Meanwhile those who comply are to wear a sticker, badge or button to assure patients they’ve been vaccinated.

As a result, he said, health professionals will be divided into two visible camps on the contentious issue of flu vaccination.

“They have the right to keep that private,” Johnson said. “To be identified as having taken their flu shot or not taken it, we believe is a human rights issue.”

Health workers have a right to make their own choices, he said, adding some choose not to be vaccinated due to chronic medical conditions or bad side effects in the past.

“They may also have personal, philosophical or religious reasons for not getting vaccinations – that needs to be respected.”

The use of masks may make it harder for some patients who don’t hear well to understand health workers, Johnson added.

The directive to get the influenza vaccine applies to all health authority staff, doctors, volunteers, students, contractors and vendors who work in patient contact areas of community or publicly funded facilities.

Provincial Health Officer Dr. Perry Kendall gave the order this summer, citing a less than 50 per cent flu immunization rate among B.C. health care workers despite free shots and much encouragement.

John O’Neil, dean of SFU’s health sciences faculty, called it a “dangerously low” vaccination rate that raises the risk of illness and death among vulnerable patients.

“It’s irresponsible for those of us in public health not to take every possible precaution,” he said, endorsing the new policy.

O’Neil acknowledged there’s a risk health employees who refuse vaccinations and mask up will send the signal they harbour doubts, sewing more skepticism in the public about vaccine safety.

“That could be an unfortunate side effect of this policy but that’s what we have to do to protect people in our health care system,” he said.

Some shaming wouldn’t be a bad thing, O’Neil added.

“If there was a way of putting a label on health care workers who don’t wash their hands – we should do that, quite honestly.”

O’Neil said the scientific evidence for the safety of vaccines is “solid” despite large amounts of misinformation online from interest groups, including alternative medicine sellers with a vested interest in fomenting fear.

Just Posted

Chilliwack Chief Harrison Blaisdell climbs Central Scouting Bureau rankings

The 17 year old forward is now drawing a second round grade as CSB releases its mid-term list.

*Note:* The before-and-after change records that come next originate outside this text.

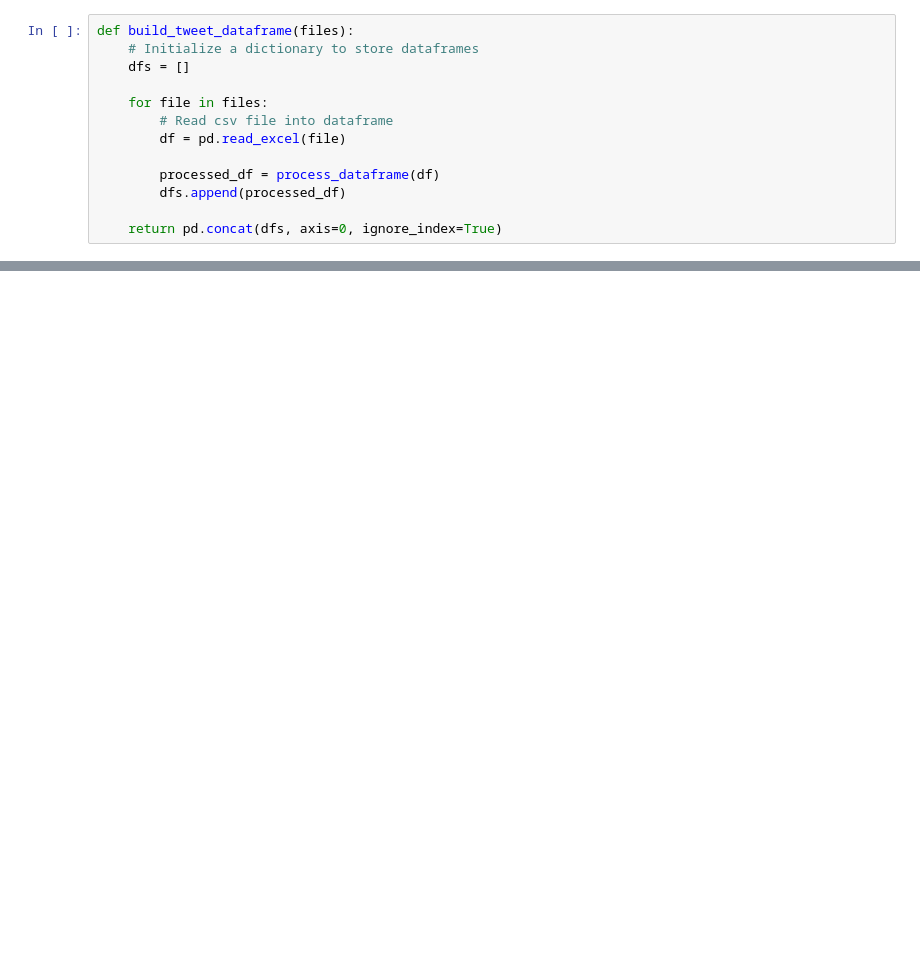
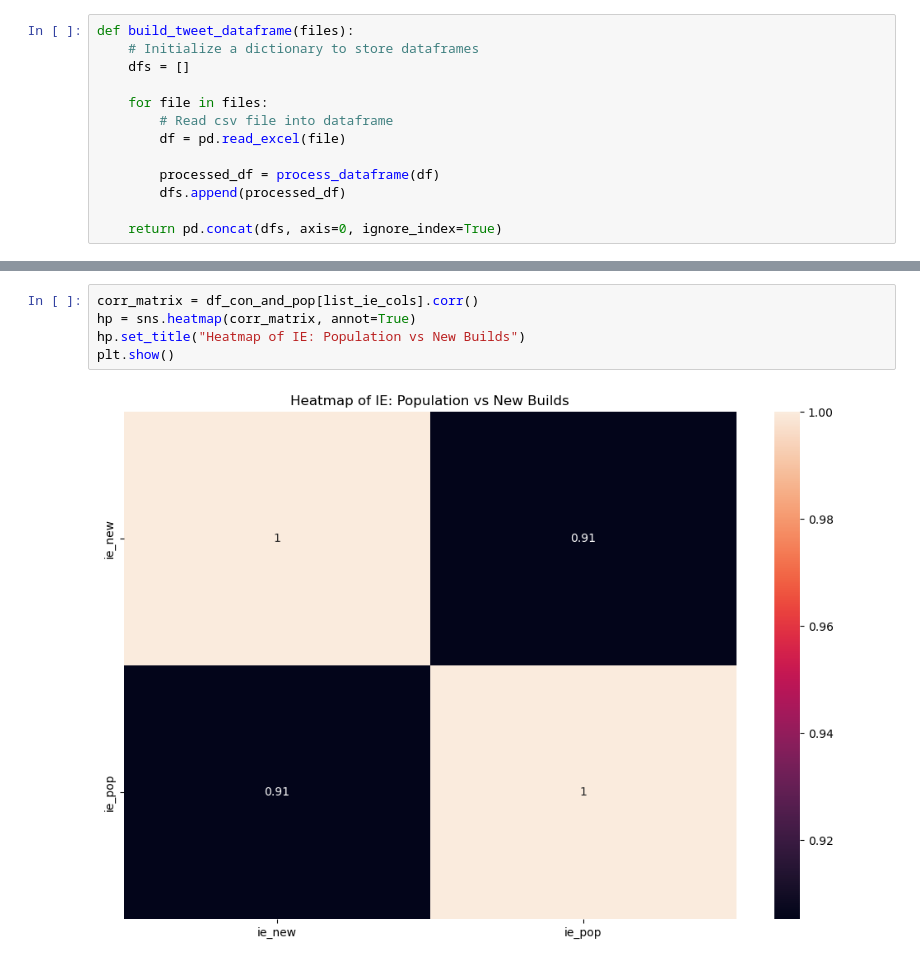
Before and after one commit to lcroash/MSC_SEM1_CA2, a Jupyter notebook: CA2.ipynb, the cells around one changed output, grey strips where cells are left out. Drawn from its saved outputs; the diff is of its cells as text; blank space fills up the shorter version.

```diff
--- a/CA2.ipynb
+++ b/CA2.ipynb
@@ -2605,0 +2504,7 @@ The 95% confidence interval for the slope of the regression line is: (-103.36094
+# %%
+corr_matrix = df_con_and_pop[list_ie_cols].corr()
+hp = sns.heatmap(corr_matrix, annot=True)
+hp.set_title("Heatmap of IE: Population vs New Builds")
+plt.show()
+# %% [output]
+[figure, added]
```
Also changed, not shown: parts of 234 cells of this notebook.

Classical paired with folk for Chilliwack Metropolitan Orchestra’s winter concert

Chilliwack Metropolitan Orchestra presents Tchaikovsky in America at G.W. Graham theatre

Community artists, amateurs wanted to create Kent anniversary logo

The 125th anniversary committee is hoping to choose a logo designed by the community

Kent to weigh in on ride-sharing policies

The district will be submitting comments to the province on what ride sharing should look like

Chilliwack prolific offender wanted yet again

B.C.-wide warrant issued for David Allen Geoghegan

VIDEO: Harrison sailor looking for competitors to race model boats

Bernhard Van Velze is hoping to create a club for model sailboats at Harrison Lake

Parole granted for drunk driver that killed BC RCMP officer

Kenneth Jacob Fenton will be able to attend alcohol abuse treatment, nearly three years after crash that killed Const. Sarah Beckett

Doug Ford says the Liberals’ carbon tax will plunge Canada into recession

The Ontario premier said there are already warning signs of difficult economic times ahead

Kamala Harris opens U.S. presidential bid in challenge to Trump

The 54-year old portrayed herself as a fighter for justice, decency and equality in a video distributed by her campaign

B.C.’s largest public-sector union wants inquiry into money laundering, drugs

Union officials say Premier John Horgan and Attorney General David Eby have not ruled out the possibility of a public inquiry

RCMP ‘amending’ helicopter training after complaints in Surrey

Cloverdale residents say the Air One chopper was in the air for hours and flying at low altitudes

Woman offers luxury Alberta home for just $25 and a flair for the written word

Alla Wagner ran into health problems, which forced her to list the 5,000-square-foot estate at market value

46% of Canadians $200 or less away from financial insolvency: poll

45% cent of those surveyed say they will need to go further into debt to pay their living and family expenses

Most Read